■ PROBLEM TO WORK ON:
Lines below starting with the line with "and boot-marker observations]" and going on through the line with "L --> M[emit exited status]" must be output exactly; the rest of the records must be left out.

■ DATA UNDER STUDY:
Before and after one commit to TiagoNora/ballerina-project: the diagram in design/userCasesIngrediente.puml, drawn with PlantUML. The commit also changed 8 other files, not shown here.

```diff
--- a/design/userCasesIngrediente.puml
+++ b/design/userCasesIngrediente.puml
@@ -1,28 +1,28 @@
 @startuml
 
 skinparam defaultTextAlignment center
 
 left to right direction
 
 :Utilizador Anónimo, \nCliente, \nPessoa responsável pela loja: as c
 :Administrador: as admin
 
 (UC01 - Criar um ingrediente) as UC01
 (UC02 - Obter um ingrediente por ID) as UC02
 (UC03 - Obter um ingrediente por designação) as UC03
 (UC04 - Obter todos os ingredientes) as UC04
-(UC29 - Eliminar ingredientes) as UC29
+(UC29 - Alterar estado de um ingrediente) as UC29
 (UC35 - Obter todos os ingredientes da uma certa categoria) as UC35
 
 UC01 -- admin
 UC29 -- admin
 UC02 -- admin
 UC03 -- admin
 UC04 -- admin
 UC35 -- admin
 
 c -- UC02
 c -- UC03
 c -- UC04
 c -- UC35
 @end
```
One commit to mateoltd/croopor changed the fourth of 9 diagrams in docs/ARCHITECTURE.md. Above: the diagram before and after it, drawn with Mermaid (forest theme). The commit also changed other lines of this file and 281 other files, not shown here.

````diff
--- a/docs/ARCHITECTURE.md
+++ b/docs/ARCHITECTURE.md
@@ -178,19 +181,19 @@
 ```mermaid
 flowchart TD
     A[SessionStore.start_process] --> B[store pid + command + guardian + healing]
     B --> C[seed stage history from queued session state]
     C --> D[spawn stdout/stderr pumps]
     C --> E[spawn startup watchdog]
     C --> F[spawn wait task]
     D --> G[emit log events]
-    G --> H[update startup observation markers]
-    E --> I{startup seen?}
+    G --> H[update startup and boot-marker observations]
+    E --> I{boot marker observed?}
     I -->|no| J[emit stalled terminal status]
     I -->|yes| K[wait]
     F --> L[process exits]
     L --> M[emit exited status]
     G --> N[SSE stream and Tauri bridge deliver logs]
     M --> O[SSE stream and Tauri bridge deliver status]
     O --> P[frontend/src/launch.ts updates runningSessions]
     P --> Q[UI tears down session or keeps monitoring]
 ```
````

■ OUTPUT OF THE EXERCISE:
+    G --> H[update startup and boot-marker observations]
+    E --> I{boot marker observed?}
     I -->|no| J[emit stalled terminal status]
     I -->|yes| K[wait]
     F --> L[process exits]
     L --> M[emit exited status]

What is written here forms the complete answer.